__Work instructions__. Using the records below, filter for lines that contain the string "style" and copy them out.

----------------------------------------

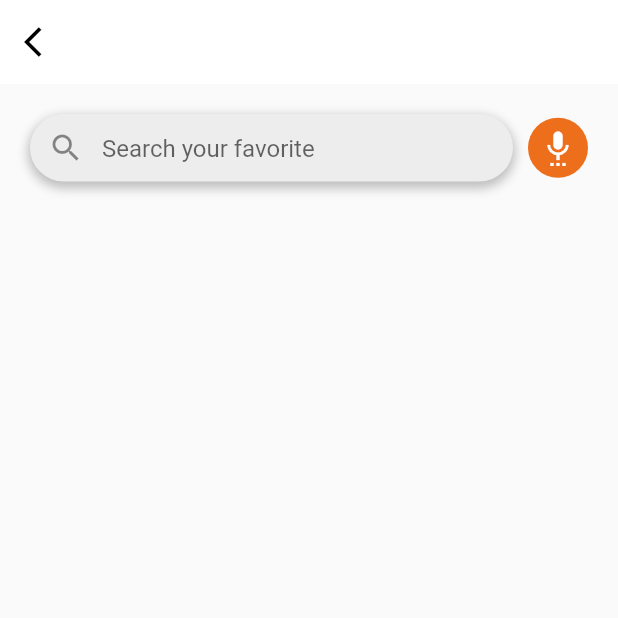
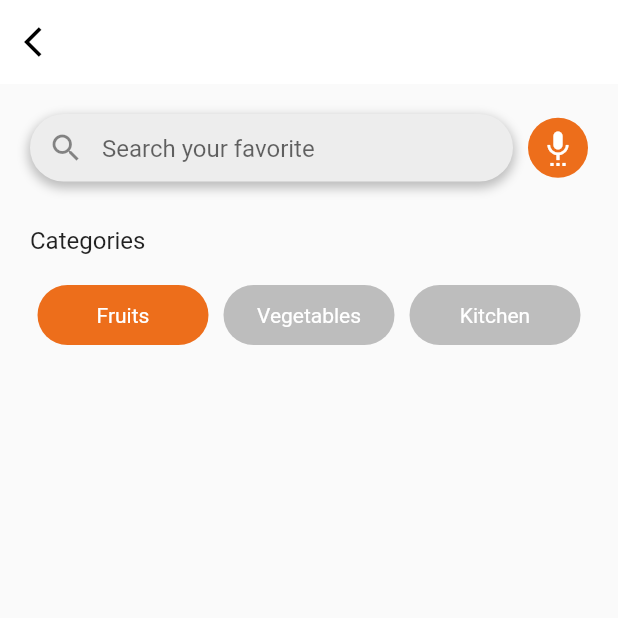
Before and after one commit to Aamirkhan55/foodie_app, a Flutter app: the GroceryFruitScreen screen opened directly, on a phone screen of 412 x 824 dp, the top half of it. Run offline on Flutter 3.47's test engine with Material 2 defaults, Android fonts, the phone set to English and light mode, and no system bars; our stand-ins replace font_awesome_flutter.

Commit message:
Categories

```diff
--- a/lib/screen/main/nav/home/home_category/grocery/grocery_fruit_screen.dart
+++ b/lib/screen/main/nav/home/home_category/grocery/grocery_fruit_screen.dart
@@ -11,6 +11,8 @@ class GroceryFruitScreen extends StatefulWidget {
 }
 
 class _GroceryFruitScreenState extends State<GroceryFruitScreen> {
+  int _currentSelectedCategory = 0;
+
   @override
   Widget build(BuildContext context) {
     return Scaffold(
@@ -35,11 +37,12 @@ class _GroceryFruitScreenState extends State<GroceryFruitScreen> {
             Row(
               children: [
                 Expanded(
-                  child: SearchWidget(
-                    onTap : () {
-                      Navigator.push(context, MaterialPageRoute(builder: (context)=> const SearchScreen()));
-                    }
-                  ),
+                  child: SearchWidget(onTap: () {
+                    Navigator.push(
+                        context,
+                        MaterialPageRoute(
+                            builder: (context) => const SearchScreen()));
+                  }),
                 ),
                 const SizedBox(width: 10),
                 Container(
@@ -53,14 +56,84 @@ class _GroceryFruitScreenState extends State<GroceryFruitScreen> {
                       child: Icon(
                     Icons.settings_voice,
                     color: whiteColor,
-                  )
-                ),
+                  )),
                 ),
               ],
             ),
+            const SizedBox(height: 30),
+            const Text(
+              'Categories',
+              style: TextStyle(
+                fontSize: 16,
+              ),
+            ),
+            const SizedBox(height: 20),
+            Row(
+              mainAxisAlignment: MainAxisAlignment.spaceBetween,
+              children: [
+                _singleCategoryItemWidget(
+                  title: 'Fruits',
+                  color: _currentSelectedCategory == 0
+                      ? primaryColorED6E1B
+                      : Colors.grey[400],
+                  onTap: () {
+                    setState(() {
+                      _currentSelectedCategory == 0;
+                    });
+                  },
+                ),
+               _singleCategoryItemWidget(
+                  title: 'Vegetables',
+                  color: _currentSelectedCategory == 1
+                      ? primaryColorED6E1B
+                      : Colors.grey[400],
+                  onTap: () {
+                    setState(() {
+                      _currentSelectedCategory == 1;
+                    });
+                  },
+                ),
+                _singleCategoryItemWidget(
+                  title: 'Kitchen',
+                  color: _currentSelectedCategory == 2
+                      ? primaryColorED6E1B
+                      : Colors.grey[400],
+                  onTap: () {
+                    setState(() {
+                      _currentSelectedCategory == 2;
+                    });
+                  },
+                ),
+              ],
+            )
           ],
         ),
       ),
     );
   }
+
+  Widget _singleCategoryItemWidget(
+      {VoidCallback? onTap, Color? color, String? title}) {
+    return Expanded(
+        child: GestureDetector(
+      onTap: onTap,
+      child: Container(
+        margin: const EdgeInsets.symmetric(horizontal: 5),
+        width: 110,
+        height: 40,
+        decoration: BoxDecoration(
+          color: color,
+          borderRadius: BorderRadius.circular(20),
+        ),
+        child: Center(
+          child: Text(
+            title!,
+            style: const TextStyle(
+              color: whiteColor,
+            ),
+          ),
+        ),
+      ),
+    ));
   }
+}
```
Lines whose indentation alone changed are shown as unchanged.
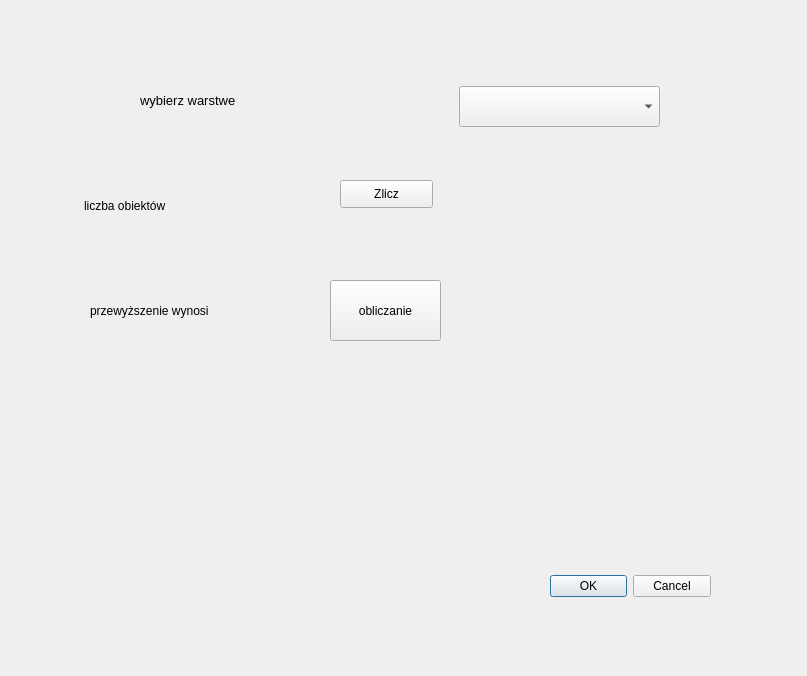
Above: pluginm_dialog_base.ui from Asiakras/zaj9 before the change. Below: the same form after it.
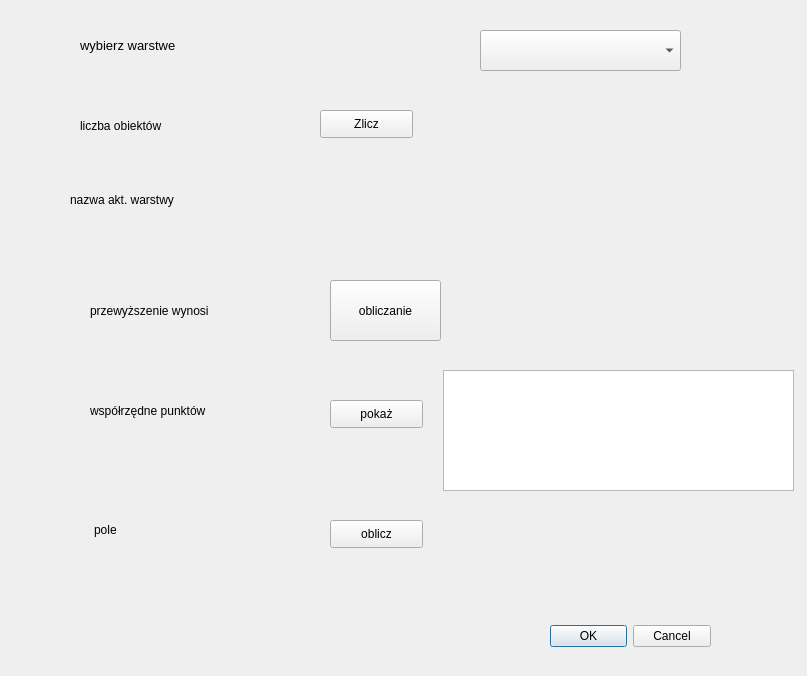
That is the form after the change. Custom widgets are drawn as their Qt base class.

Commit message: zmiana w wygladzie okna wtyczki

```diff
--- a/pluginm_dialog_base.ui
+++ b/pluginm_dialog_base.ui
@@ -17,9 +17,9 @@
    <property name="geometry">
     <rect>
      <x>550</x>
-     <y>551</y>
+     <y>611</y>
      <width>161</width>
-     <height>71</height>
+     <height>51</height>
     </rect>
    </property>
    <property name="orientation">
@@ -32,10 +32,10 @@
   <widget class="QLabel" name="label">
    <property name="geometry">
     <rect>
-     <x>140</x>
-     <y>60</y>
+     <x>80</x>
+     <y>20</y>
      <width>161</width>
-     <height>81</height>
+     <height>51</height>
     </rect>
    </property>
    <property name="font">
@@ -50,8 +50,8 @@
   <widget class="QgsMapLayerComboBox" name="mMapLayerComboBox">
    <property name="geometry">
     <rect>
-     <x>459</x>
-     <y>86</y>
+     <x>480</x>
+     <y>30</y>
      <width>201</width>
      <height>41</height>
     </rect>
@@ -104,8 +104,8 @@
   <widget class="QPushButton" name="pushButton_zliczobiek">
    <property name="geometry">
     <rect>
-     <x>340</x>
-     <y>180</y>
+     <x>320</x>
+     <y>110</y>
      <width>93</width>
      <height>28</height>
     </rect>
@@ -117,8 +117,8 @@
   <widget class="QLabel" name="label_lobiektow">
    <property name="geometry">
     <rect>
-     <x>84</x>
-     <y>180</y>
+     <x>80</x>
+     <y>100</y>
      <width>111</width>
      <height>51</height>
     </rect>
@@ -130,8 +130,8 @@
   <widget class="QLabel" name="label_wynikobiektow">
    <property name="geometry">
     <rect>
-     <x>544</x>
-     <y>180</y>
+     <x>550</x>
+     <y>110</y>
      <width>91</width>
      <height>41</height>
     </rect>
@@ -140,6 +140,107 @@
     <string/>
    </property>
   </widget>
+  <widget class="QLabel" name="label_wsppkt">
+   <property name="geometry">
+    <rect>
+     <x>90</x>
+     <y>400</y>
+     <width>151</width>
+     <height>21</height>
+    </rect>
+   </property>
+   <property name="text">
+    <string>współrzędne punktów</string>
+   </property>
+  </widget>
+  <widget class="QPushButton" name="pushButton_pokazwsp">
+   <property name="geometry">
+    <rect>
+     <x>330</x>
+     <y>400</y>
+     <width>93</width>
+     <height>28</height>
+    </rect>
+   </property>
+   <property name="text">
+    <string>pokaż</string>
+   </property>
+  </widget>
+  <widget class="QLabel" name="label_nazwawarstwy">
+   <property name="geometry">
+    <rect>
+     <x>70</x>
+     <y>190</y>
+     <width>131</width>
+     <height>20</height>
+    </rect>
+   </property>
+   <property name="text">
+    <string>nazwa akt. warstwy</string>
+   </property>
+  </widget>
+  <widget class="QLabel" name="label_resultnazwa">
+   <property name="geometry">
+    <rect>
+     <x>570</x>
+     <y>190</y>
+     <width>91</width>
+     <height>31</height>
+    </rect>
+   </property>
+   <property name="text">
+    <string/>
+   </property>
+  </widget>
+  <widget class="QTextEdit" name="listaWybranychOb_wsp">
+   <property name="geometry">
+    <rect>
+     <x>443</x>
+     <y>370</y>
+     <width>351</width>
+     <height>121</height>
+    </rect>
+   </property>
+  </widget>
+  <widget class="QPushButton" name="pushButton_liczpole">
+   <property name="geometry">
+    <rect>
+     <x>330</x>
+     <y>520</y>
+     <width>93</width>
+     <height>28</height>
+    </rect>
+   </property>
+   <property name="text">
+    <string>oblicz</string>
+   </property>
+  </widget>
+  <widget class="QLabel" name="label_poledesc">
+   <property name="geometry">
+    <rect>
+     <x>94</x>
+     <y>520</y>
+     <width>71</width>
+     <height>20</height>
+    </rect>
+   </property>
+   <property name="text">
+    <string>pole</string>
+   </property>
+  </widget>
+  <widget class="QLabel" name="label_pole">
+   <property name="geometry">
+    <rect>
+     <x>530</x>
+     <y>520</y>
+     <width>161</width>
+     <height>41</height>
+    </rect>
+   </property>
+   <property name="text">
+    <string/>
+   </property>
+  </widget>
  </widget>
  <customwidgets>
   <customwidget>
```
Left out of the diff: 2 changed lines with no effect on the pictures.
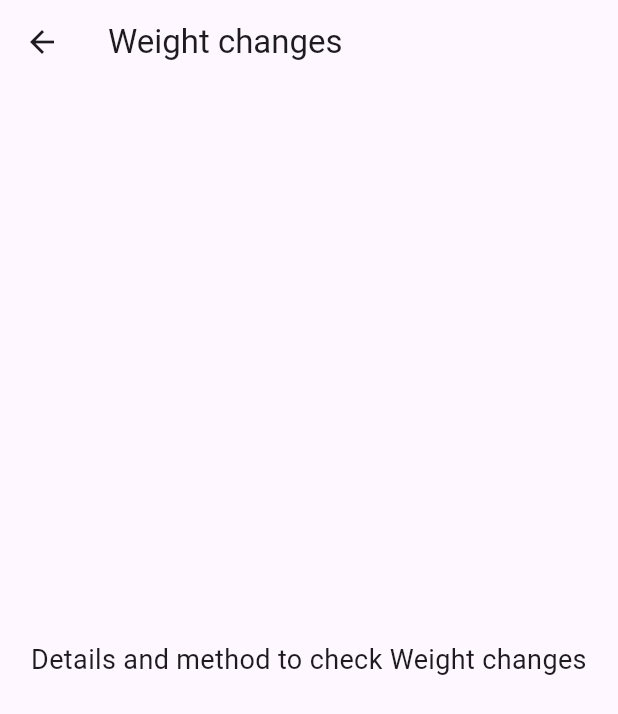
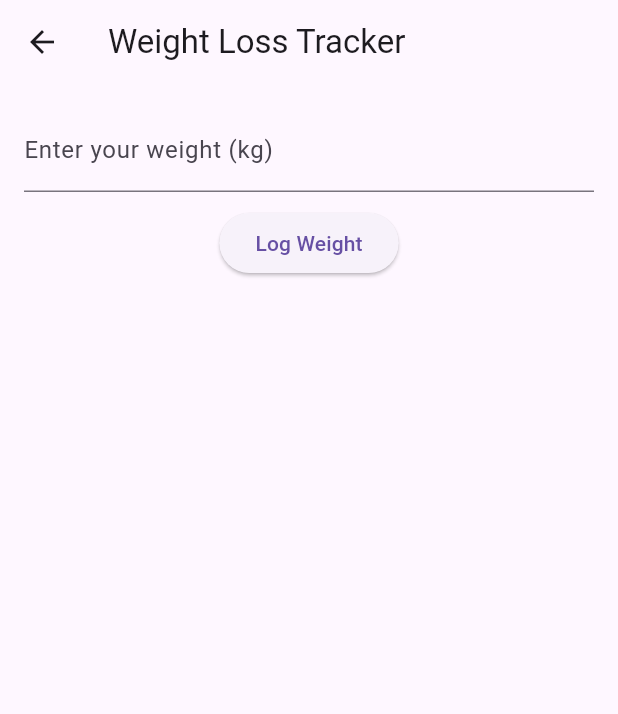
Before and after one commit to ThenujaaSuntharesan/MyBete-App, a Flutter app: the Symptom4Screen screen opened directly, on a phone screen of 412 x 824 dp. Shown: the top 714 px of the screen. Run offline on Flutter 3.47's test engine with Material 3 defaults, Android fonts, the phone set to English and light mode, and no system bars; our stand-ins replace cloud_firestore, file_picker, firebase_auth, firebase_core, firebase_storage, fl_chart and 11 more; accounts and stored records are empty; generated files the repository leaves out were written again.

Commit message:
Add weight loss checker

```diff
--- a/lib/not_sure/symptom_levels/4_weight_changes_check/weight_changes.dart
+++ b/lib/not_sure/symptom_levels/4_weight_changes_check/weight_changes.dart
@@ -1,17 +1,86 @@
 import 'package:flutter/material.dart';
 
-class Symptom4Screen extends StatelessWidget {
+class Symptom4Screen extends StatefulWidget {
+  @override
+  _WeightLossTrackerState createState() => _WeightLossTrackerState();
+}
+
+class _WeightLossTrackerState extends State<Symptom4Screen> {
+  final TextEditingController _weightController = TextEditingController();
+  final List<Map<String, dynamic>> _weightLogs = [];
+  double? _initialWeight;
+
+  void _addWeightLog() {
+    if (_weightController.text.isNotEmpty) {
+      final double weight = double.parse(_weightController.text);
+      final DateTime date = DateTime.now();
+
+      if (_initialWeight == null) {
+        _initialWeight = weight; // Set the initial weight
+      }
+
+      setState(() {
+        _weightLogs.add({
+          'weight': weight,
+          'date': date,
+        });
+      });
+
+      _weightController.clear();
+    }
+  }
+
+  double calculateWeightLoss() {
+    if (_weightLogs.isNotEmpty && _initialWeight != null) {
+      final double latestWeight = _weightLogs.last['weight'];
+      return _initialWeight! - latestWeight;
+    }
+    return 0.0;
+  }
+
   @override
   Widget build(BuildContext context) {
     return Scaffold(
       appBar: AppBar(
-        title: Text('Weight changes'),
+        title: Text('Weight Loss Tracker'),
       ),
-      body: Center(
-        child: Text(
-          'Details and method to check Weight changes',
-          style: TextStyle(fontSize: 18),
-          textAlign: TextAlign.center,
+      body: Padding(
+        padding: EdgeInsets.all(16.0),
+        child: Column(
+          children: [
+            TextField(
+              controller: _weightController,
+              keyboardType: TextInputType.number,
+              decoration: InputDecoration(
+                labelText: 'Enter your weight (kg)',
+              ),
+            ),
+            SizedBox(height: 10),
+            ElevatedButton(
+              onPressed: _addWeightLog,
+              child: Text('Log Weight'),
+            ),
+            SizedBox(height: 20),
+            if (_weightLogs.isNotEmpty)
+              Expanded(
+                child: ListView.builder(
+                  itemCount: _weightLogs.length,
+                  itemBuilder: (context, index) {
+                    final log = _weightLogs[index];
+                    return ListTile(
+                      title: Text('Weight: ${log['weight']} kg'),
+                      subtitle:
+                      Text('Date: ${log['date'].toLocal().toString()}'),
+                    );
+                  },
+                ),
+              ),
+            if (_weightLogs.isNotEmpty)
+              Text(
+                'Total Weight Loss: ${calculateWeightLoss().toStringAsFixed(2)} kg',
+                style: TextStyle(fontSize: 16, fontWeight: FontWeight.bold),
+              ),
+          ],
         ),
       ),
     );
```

----------------------------------------

__Exercise output__.
+              style: TextStyle(
+            style: const TextStyle(
-          style: TextStyle(fontSize: 18),
+                style: TextStyle(fontSize: 16, fontWeight: FontWeight.bold),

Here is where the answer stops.